Tribunal: Muslims vilified in Australia

Christian evangelists in Australia who taught that the Quran promoted violence were found to be guilty of vilification by a human rights tribunal in Melbourne.

    A spokesman for Australian Muslims welcomed the ruling

    The Victorian Civil and Administrative Tribunal ruled on Friday that Catch the Fire Ministries office holders Danny Nalliah and Daniel Scot breached the Religious and Racial Tolerance Act in a 2002 seminar by, among other things, calling Muslims liars and demons. 

    The action against Catch the Fire was brought by the Islamic Council of Victoria and the decision was welcomed as setting the limits for religious debate in Australia.

    Penalties, which could include orders for an apology or financial compensation, will be decided early next year.

    The tribunal noted that in the seminar Scot claimed Muslims had a plan to overrun Western democracies by violence and terror and turn Australia into an Islamic nation.

    Islamic Council president Yasir Suliman said it was a landmark ruling.

    "We also had the support of the Catholic Church, the interfaith community and the Uniting Church and the Jewish community", Suliman told Australia's AAP news agency.

    "It was very important that we all stood together against vilification and understand that vilification is a tool used by extremists, and we must always condemn extremism and vilification."

    SOURCE: Agencies


    YOU MIGHT ALSO LIKE

    How different voting systems work around the world

    How different voting systems work around the world

    Nearly two billion voters in 52 countries around the world will head to the polls this year to elect their leaders.

    How Moscow lost Riyadh in 1938

    How Moscow lost Riyadh in 1938

    Russian-Saudi relations could be very different today, if Stalin hadn't killed the Soviet ambassador to Saudi Arabia.

    The peace games: Dreaming big for South Sudan's youth

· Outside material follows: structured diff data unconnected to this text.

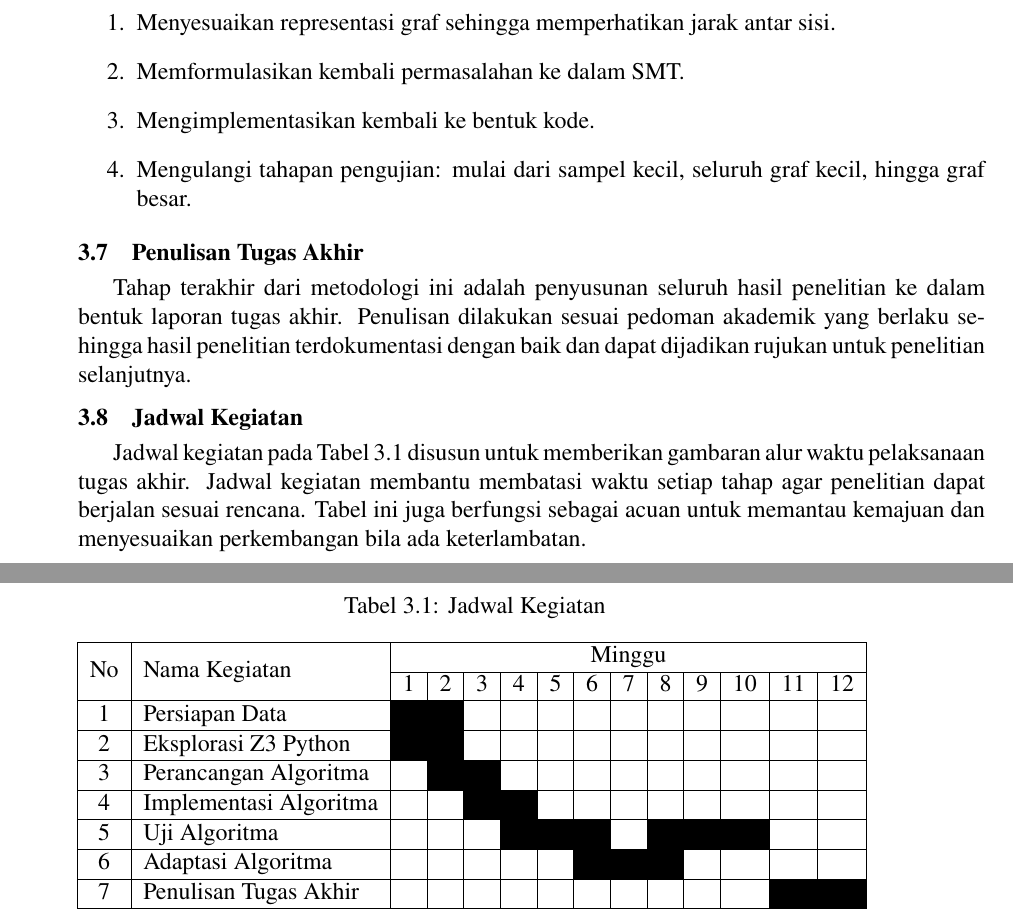
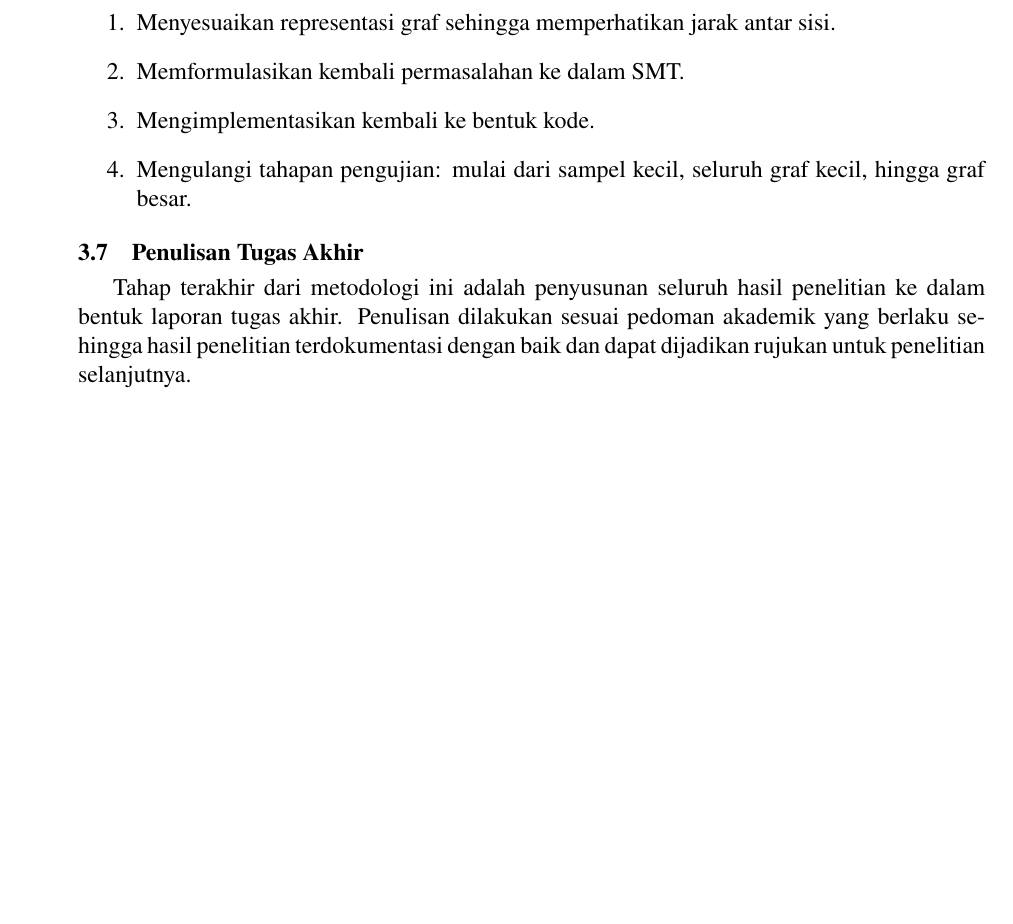
Before and after one commit to wijayarakhmat98/tugas-akhir, a LaTeX thesis (book.tex, which reads mainmatter/chapter-3.tex): two parts of pages 39 and 40 of 76 before the commit and part of page 39 of 76 after it, the two joined at a grey line, cut so that both start at the same text, the shorter picture padded with empty space. Compiled offline with pdfLaTeX.

Commit message:
Remove jadwal kegiatan

```diff
--- a/mainmatter/chapter-3.tex
+++ b/mainmatter/chapter-3.tex
@@ -106,26 +106,3 @@ Tahap adaptasi dilakukan dengan memodifikasi algoritma yang telah ada untuk meng
 \section{Penulisan Tugas Akhir}
 
 Tahap terakhir dari metodologi ini adalah penyusunan seluruh hasil penelitian ke dalam bentuk laporan tugas akhir. Penulisan dilakukan sesuai pedoman akademik yang berlaku sehingga hasil penelitian terdokumentasi dengan baik dan dapat dijadikan rujukan untuk penelitian selanjutnya.
-
-\section{Jadwal Kegiatan}
-
-Jadwal kegiatan pada \autoref{tab:jadwal-kegiatan} disusun untuk memberikan gambaran alur waktu pelaksanaan tugas akhir. Jadwal kegiatan membantu membatasi waktu setiap tahap agar penelitian dapat berjalan sesuai rencana. Tabel ini juga berfungsi sebagai acuan untuk memantau kemajuan dan menyesuaikan perkembangan bila ada keterlambatan.
-
-\noindent
-\begin{minipage}{\linewidth}
-	\centering
-	\captionof{table}{Jadwal Kegiatan}
-	\begin{tabular}{|c|l|llllllllllll|}
-		\hline
-		 &  & \mcol{12}{c|}{Minggu} \\ \cline{3-14}
-		\mrow{-2}{No} & \mrow{-2}{Nama Kegiatan} & \mcol{1}{c|}{1} & \mcol{1}{l|}{2} & \mcol{1}{l|}{3} & \mcol{1}{l|}{4} & \mcol{1}{l|}{5} & \mcol{1}{l|}{6} & \mcol{1}{l|}{7} & \mcol{1}{l|}{8} & \mcol{1}{l|}{9} & \mcol{1}{l|}{10} & \mcol{1}{l|}{11} & 12 \\ \hline
-		1 & Persiapan Data & \mcol{1}{c|}{\cellb} & \mcol{1}{l|}{\cellb} & \mcol{1}{l|}{} & \mcol{1}{l|}{} & \mcol{1}{l|}{} & \mcol{1}{l|}{} & \mcol{1}{l|}{} & \mcol{1}{l|}{} & \mcol{1}{l|}{} & \mcol{1}{l|}{} & \mcol{1}{l|}{} &  \\ \hline
-		2 & Eksplorasi Z3 Python & \mcol{1}{c|}{\cellb} & \mcol{1}{l|}{\cellb} & \mcol{1}{l|}{} & \mcol{1}{l|}{} & \mcol{1}{l|}{} & \mcol{1}{l|}{} & \mcol{1}{l|}{} & \mcol{1}{l|}{} & \mcol{1}{l|}{} & \mcol{1}{l|}{} & \mcol{1}{l|}{} &  \\ \hline
-		3 & Perancangan Algoritma & \mcol{1}{l|}{} & \mcol{1}{l|}{\cellb} & \mcol{1}{l|}{\cellb} & \mcol{1}{l|}{} & \mcol{1}{l|}{} & \mcol{1}{l|}{} & \mcol{1}{l|}{} & \mcol{1}{l|}{} & \mcol{1}{l|}{} & \mcol{1}{l|}{} & \mcol{1}{l|}{} &  \\ \hline
-		4 & Implementasi Algoritma & \mcol{1}{l|}{} & \mcol{1}{l|}{} & \mcol{1}{l|}{\cellb} & \mcol{1}{l|}{\cellb} & \mcol{1}{l|}{} & \mcol{1}{l|}{} & \mcol{1}{l|}{} & \mcol{1}{l|}{} & \mcol{1}{l|}{} & \mcol{1}{l|}{} & \mcol{1}{l|}{} &  \\ \hline
-		5 & Uji Algoritma & \mcol{1}{l|}{} & \mcol{1}{l|}{} & \mcol{1}{l|}{} & \mcol{1}{l|}{\cellb} & \mcol{1}{l|}{\cellb} & \mcol{1}{l|}{\cellb} & \mcol{1}{l|}{} & \mcol{1}{l|}{\cellb} & \mcol{1}{l|}{\cellb} & \mcol{1}{l|}{\cellb} & \mcol{1}{l|}{} &  \\ \hline
-		6 & Adaptasi Algoritma & \mcol{1}{l|}{} & \mcol{1}{l|}{} & \mcol{1}{l|}{} & \mcol{1}{l|}{} & \mcol{1}{l|}{} & \mcol{1}{l|}{\cellb} & \mcol{1}{l|}{\cellb} & \mcol{1}{l|}{\cellb} & \mcol{1}{l|}{} & \mcol{1}{l|}{} & \mcol{1}{l|}{} &  \\ \hline
-		7 & Penulisan Tugas Akhir & \mcol{1}{l|}{} & \mcol{1}{l|}{} & \mcol{1}{l|}{} & \mcol{1}{l|}{} & \mcol{1}{l|}{} & \mcol{1}{l|}{} & \mcol{1}{l|}{} & \mcol{1}{l|}{} & \mcol{1}{l|}{} & \mcol{1}{l|}{} & \mcol{1}{l|}{\cellb} & \cellb \\ \hline
-	\end{tabular}
-	\label{tab:jadwal-kegiatan}
-\end{minipage}
```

    The peace games: Dreaming big for South Sudan's youth

    A relatively new independence and fresh waves of conflict inspire a South Sudanese refugee to build antiwar video games.